The best first step towards addressing a malaise is to recognise that it exists. The Ministry of Health and Family Welfare’s recently published National Suicide Prevention Strategy fits right there. It has been a long time coming, but the Strategy, finally in the public realm, calls attention to the massive burden of suicides in the country, and initiates steps to achieve a reduction in suicide mortality by 10% by 2030. At the same time, it has measured the paces forward with a time-bound action plan that takes into account the grim realities of a varying ground situation in India. The problem is indeed dire, and without targeted intervention programmes, and stigma reduction strategies, a public health crisis of gargantuan proportions is imminent. Globally, suicide is the second leading cause of death among 15-29-year-olds and also the second leading cause of death for females aged 15-19 years, as per WHO estimates. In India, more than one lakh lives are lost every year to suicide. In the past three years, the suicide rate has increased from 10.2 to 11.3 per 1,00,000 population. As per National Crime Records Bureau statistics, Maharashtra, Tamil Nadu, Madhya Pradesh, West Bengal and Karnataka have the highest percentage share of suicides (2018-2020), ranging between 8% to 11%. The most common reasons include family problems and illnesses, while other causes include marital conflicts, love affairs, bankruptcy, substance abuse and dependence. Further, in approximately 10% of cases, the cause for suicide remains unknown. Importantly, the document notes that contrary to belief, the majority of suicides are preventable.

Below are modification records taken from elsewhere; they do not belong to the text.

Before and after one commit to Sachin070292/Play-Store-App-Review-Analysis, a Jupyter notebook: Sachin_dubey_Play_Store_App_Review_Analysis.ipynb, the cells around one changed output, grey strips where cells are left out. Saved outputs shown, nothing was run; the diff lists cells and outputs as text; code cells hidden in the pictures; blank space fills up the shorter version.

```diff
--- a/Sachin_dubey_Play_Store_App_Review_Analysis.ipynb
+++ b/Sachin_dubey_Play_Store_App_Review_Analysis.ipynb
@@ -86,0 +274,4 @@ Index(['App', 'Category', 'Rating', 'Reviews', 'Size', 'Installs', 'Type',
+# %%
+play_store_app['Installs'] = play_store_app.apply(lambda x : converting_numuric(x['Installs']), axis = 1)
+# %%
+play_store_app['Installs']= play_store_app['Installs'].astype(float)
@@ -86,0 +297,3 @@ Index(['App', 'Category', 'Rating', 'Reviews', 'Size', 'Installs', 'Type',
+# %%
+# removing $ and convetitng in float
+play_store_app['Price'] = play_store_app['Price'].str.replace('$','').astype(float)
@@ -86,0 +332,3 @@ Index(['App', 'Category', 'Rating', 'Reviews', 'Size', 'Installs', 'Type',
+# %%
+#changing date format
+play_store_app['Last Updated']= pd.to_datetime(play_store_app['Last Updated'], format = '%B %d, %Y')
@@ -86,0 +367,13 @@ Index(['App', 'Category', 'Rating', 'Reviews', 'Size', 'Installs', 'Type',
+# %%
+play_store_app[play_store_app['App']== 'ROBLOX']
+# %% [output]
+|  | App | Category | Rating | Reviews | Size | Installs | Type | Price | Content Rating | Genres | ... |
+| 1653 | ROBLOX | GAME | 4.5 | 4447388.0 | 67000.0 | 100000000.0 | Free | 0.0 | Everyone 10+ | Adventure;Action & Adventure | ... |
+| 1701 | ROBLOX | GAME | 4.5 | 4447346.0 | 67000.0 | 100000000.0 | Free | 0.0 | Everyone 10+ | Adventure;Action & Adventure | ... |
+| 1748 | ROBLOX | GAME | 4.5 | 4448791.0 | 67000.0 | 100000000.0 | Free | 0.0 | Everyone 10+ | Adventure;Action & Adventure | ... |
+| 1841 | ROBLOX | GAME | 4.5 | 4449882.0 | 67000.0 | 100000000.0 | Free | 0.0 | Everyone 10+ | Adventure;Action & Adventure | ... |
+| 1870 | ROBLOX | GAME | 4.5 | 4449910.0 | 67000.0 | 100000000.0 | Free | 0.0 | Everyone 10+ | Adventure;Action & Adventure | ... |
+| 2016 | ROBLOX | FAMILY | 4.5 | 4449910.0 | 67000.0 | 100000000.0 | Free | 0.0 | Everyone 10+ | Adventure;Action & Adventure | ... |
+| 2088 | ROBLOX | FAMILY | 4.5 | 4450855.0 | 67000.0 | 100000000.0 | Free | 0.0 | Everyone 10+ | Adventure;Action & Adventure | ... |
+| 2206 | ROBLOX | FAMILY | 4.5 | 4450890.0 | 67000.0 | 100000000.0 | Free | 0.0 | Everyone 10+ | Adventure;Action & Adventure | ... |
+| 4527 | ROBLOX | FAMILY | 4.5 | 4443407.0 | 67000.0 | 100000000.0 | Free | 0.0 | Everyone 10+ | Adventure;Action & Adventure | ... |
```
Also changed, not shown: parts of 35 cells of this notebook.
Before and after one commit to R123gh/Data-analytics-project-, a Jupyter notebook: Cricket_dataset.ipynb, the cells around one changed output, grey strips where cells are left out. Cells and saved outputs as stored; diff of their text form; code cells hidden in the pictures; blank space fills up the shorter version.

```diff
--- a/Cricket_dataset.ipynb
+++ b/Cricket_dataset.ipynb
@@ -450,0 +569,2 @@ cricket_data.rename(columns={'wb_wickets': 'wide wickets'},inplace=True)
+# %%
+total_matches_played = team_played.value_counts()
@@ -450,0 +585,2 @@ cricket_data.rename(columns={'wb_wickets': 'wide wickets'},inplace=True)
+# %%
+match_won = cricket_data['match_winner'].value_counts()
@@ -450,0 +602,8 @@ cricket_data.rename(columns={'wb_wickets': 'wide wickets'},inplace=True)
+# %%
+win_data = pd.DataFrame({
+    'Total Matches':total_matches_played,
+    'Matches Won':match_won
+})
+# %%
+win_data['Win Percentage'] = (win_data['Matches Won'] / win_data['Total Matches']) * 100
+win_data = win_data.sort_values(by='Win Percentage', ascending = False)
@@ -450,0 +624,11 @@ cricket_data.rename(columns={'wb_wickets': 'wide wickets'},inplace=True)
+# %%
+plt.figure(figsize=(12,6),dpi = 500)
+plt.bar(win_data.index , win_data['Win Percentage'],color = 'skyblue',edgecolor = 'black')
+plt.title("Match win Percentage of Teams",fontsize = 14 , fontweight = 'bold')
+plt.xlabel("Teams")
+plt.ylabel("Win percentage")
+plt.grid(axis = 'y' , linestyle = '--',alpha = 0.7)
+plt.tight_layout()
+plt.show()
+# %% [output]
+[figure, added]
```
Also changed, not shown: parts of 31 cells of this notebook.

The Strategy is etched with evidence-based practices to reduce the number of suicides, inspired by WHO’s strategy for the South East Asian region, and strings together multiple sectoral collaborations to provide a cohesive strategy and achieve the intended reduction in the number of suicides. In addition to committing to establishing effective surveillance mechanisms within the next three years, and psychiatric outpatient departments in all districts over five years, the Strategy also intends to write in mental health in the curriculum in educational institutions within the next eight years. Addressing issues relevant to India, including access to pesticides, and alcoholism, has set the Strategy on the path towards achievement of the goals. It is, however, incumbent on the Government to stay the course until the targets are achieved. Of course, in a federal country, any success is possible only if States are enthusiastic participants in the roll out.
Those in distress could seek help and counselling by calling helplines from this link.